▸ Assignment
Search the material for "XPred" and show all lines that contain it.
⁂
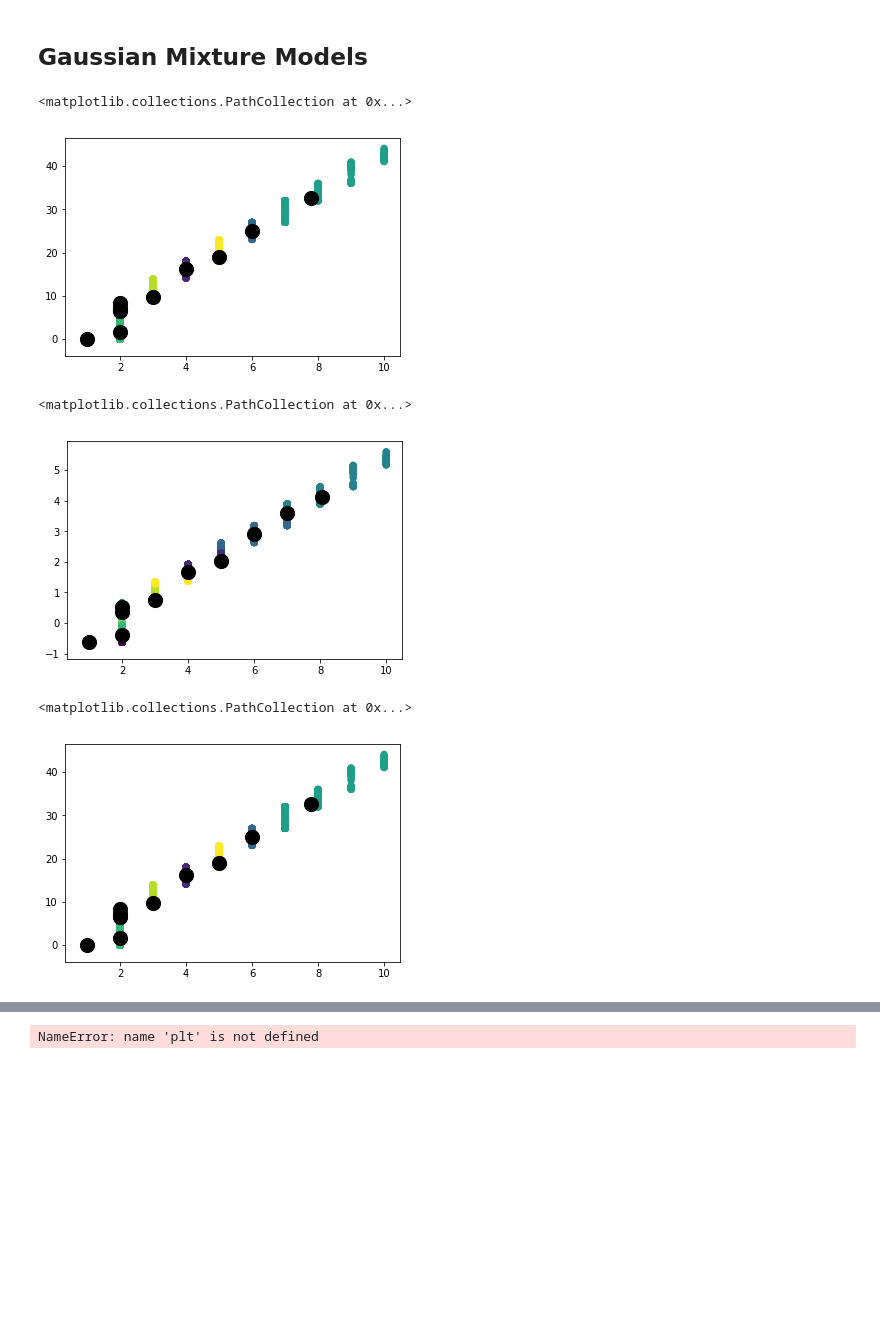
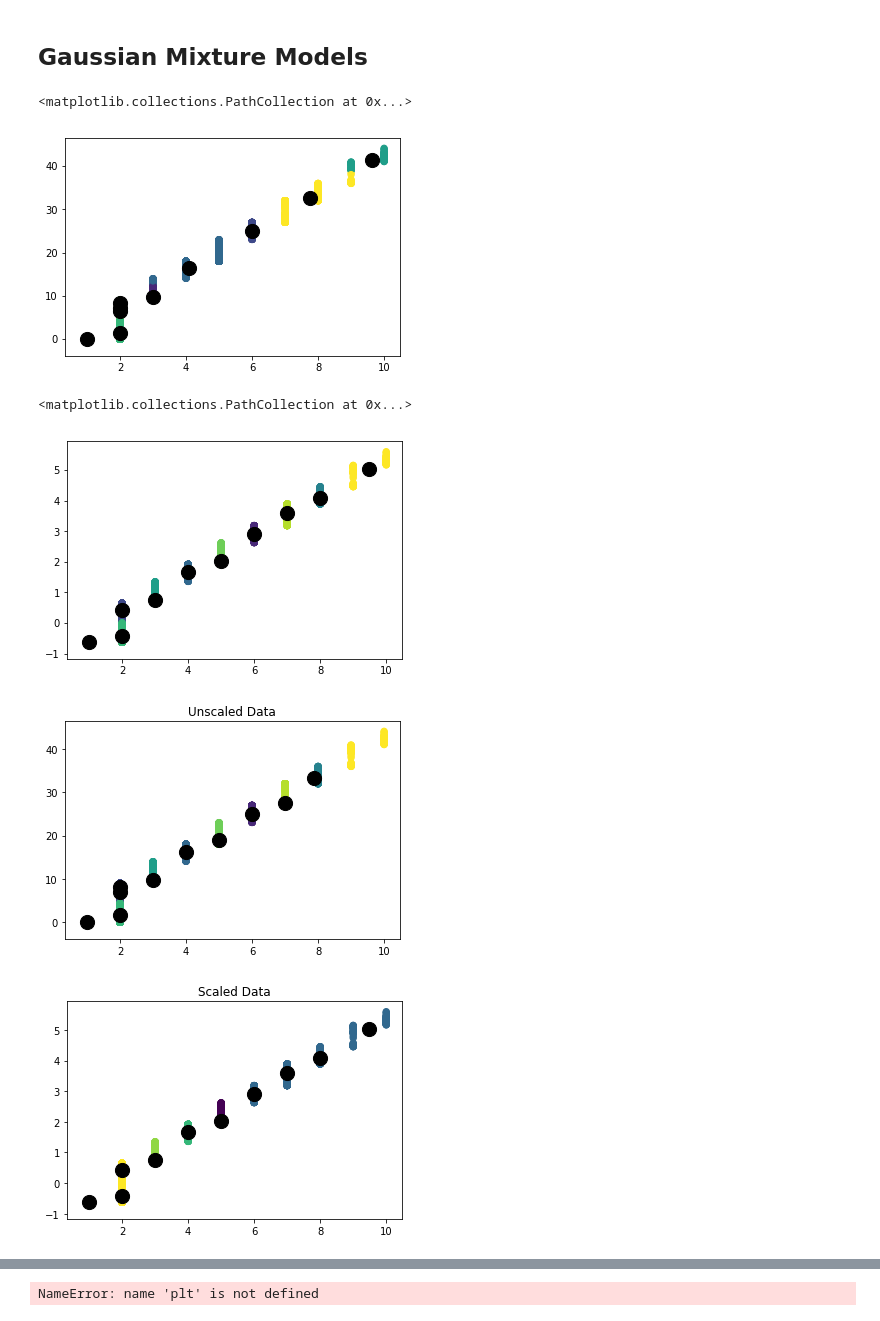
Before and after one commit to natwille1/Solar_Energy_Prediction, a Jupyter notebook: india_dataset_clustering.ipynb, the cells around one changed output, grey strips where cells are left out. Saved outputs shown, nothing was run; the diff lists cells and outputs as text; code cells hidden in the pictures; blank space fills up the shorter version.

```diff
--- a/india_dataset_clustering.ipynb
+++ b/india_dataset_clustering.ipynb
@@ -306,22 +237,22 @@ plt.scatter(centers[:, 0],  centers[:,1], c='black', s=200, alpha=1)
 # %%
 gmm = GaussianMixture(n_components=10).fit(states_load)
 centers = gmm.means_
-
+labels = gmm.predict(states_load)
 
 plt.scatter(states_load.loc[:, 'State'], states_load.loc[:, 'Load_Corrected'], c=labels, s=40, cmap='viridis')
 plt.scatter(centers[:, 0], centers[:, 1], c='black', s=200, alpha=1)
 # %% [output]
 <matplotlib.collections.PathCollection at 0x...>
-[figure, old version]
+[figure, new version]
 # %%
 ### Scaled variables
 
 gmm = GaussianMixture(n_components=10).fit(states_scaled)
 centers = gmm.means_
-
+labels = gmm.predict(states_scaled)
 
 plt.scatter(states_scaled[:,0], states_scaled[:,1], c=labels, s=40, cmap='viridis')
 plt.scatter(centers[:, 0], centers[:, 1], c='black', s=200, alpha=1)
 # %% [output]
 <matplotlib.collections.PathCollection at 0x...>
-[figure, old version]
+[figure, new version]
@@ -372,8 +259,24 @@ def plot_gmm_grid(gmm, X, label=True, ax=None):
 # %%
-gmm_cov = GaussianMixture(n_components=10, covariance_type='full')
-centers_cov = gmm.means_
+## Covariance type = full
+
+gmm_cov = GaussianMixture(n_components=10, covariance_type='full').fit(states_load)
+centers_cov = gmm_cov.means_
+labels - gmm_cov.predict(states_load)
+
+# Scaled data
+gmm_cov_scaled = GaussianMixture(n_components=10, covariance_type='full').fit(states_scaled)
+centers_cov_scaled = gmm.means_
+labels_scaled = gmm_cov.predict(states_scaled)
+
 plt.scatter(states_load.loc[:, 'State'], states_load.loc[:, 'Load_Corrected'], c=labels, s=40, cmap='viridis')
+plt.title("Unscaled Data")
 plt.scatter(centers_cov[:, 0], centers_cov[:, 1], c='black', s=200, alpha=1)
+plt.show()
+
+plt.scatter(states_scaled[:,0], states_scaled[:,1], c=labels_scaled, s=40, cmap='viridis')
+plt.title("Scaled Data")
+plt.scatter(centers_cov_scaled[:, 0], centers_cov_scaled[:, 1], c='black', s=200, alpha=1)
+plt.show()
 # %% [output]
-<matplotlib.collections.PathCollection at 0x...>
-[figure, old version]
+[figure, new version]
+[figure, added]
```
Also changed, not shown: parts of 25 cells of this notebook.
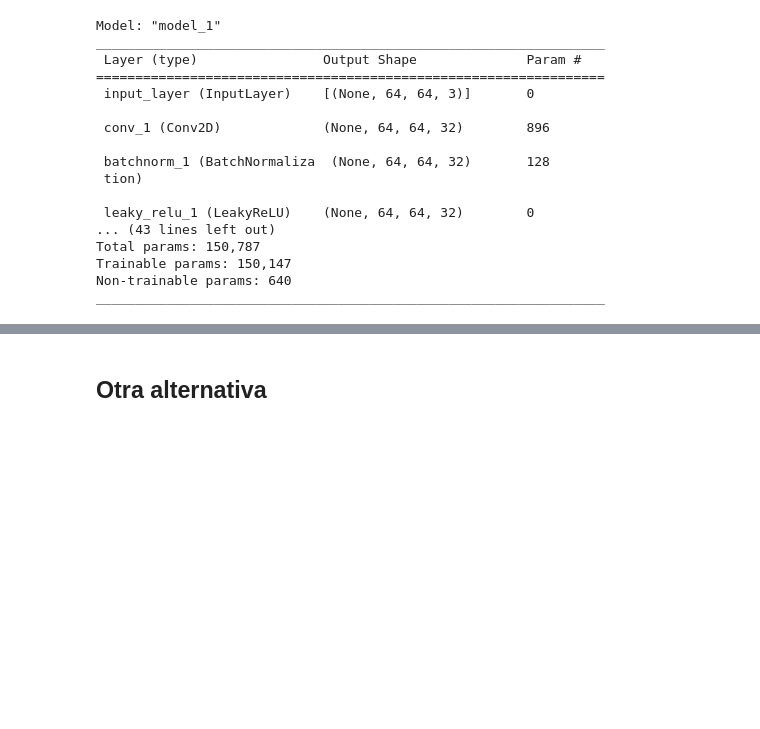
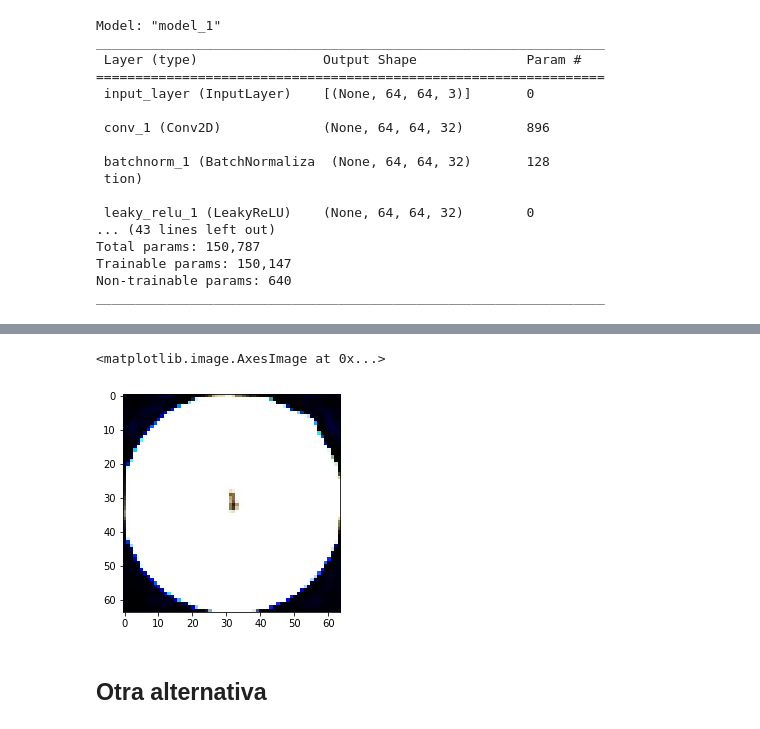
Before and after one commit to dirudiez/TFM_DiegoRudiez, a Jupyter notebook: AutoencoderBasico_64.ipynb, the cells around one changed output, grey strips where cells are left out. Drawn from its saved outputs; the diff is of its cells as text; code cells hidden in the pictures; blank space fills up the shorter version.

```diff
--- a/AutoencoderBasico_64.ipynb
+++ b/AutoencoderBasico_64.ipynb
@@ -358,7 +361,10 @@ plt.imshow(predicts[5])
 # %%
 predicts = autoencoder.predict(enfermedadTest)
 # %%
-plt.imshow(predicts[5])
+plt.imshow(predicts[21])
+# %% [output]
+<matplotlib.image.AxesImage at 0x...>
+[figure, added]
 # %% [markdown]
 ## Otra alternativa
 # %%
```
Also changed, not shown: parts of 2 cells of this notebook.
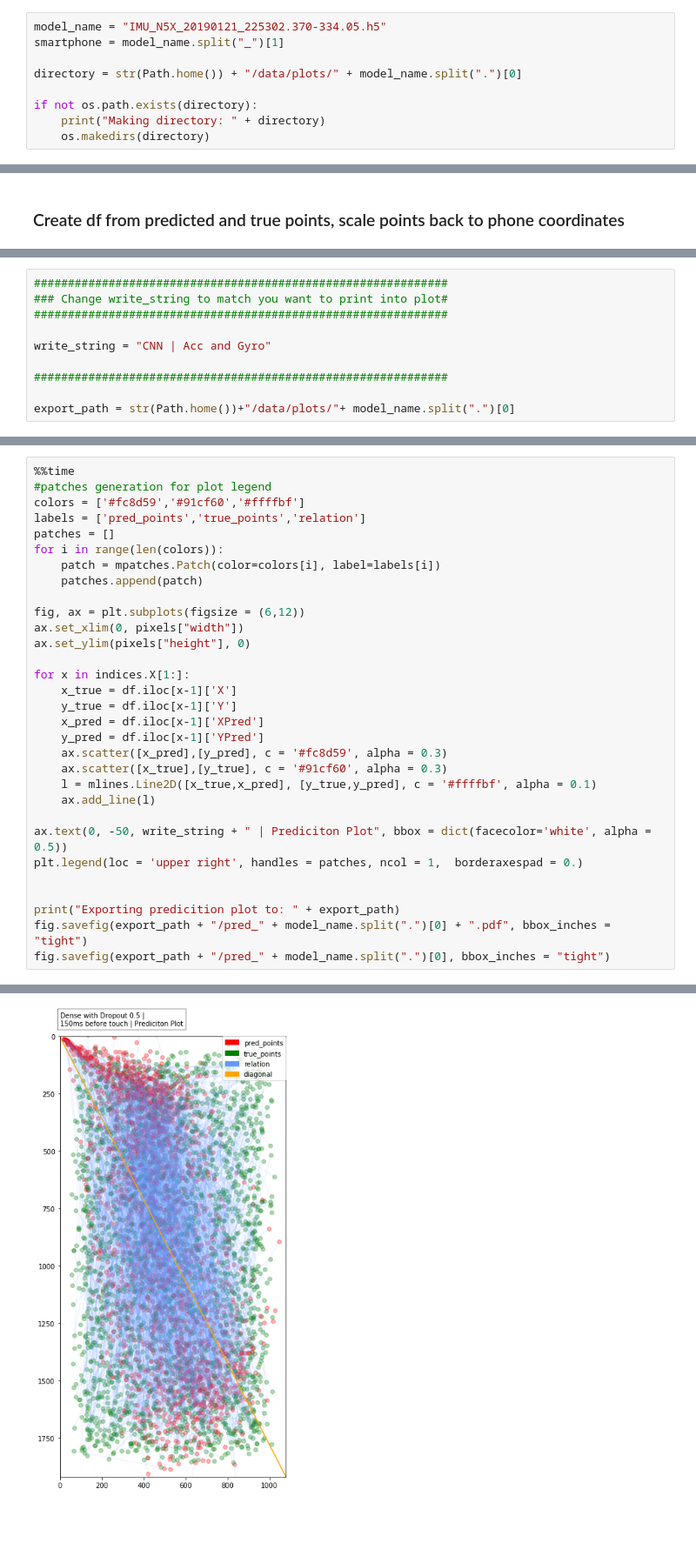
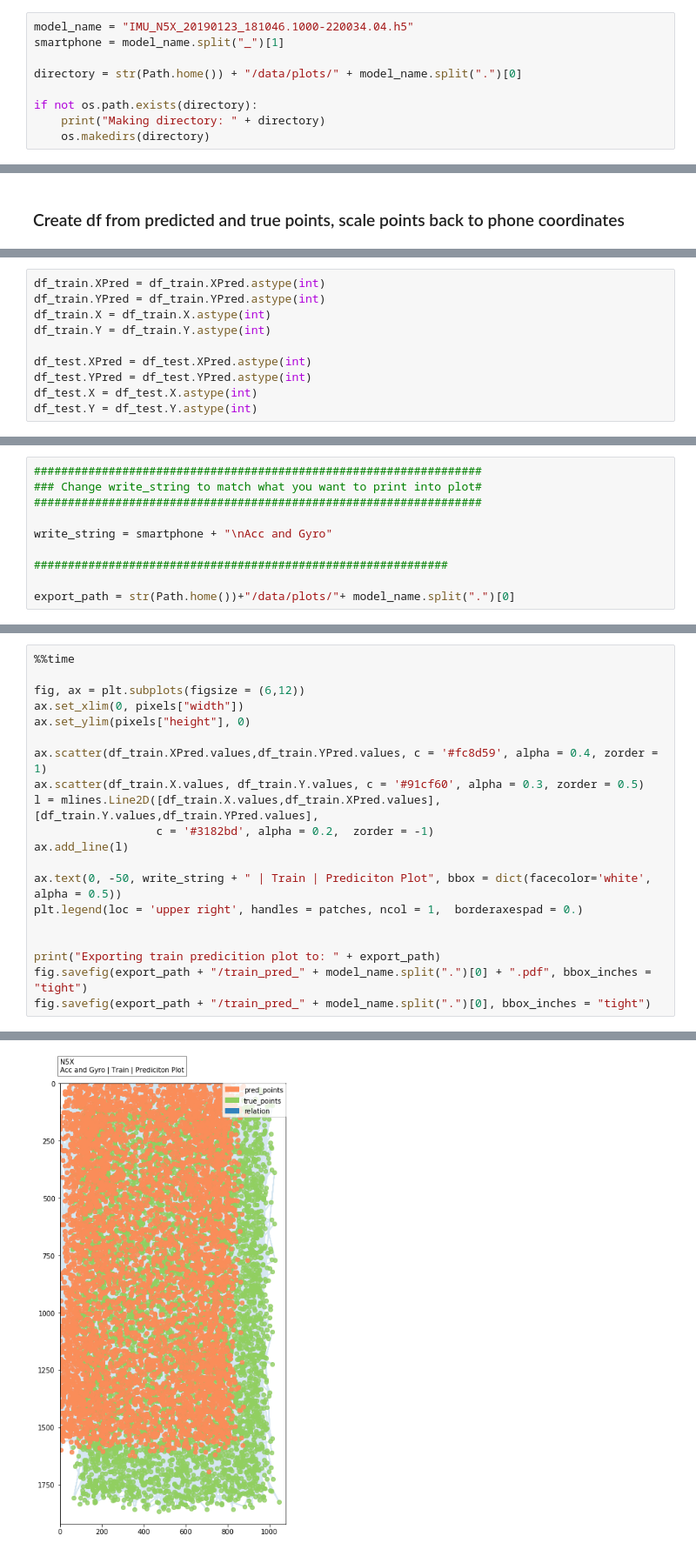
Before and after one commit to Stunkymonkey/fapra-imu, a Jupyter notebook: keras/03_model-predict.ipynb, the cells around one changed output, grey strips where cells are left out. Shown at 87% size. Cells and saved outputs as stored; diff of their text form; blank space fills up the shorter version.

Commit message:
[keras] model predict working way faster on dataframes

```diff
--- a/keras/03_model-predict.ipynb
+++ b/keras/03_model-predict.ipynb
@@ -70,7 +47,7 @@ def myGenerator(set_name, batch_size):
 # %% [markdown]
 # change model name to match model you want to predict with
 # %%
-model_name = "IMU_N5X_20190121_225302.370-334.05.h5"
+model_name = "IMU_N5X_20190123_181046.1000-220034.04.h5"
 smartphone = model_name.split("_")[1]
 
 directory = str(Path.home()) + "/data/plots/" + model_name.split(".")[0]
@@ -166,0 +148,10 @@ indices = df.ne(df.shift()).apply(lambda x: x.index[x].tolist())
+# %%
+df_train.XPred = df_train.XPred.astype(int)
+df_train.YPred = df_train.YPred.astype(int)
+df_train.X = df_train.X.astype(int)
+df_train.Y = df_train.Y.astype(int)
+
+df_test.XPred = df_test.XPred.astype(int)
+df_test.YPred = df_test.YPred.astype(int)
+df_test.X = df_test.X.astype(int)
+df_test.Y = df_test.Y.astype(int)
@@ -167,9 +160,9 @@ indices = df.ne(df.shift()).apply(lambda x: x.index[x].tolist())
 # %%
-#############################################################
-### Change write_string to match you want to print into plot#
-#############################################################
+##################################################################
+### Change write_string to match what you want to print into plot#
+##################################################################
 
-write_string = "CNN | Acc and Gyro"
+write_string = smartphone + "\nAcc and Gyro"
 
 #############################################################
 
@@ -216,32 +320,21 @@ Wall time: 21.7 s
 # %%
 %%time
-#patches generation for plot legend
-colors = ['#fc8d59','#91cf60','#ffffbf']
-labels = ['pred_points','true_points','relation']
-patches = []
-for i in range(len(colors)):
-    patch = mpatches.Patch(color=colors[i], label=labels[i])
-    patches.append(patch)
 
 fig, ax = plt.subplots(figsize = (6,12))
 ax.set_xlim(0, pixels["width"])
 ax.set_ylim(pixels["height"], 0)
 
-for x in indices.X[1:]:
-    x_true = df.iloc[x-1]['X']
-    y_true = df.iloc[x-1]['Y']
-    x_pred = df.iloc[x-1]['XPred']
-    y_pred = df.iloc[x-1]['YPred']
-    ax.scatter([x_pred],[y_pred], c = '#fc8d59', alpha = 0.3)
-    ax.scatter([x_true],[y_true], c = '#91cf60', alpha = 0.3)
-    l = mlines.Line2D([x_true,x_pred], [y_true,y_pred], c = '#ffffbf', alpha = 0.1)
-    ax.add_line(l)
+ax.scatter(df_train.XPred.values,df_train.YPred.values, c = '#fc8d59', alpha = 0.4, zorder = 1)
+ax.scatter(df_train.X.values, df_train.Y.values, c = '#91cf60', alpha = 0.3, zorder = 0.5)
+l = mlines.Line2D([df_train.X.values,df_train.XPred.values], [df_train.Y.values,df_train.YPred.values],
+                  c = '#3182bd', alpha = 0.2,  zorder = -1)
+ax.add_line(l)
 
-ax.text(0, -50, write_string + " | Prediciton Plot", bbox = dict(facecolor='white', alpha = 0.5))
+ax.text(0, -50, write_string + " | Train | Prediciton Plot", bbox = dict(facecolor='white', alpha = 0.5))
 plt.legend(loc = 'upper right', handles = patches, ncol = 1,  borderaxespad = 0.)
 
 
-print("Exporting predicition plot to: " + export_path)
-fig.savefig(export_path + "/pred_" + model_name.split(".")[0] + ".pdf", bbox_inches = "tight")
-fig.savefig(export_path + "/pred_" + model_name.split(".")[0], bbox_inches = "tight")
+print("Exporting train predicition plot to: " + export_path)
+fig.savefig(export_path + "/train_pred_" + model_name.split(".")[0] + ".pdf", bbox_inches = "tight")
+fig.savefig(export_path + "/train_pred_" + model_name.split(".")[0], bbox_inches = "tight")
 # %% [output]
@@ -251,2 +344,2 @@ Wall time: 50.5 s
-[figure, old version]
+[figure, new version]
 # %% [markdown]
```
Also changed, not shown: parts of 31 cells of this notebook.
⁂
▸ Result of the exercise
+df_train.XPred = df_train.XPred.astype(int)
+df_test.XPred = df_test.XPred.astype(int)
-    x_pred = df.iloc[x-1]['XPred']
+ax.scatter(df_train.XPred.values,df_train.YPred.values, c = '#fc8d59', alpha = 0.4, zorder = 1)
+l = mlines.Line2D([df_train.X.values,df_train.XPred.values], [df_train.Y.values,df_train.YPred.values],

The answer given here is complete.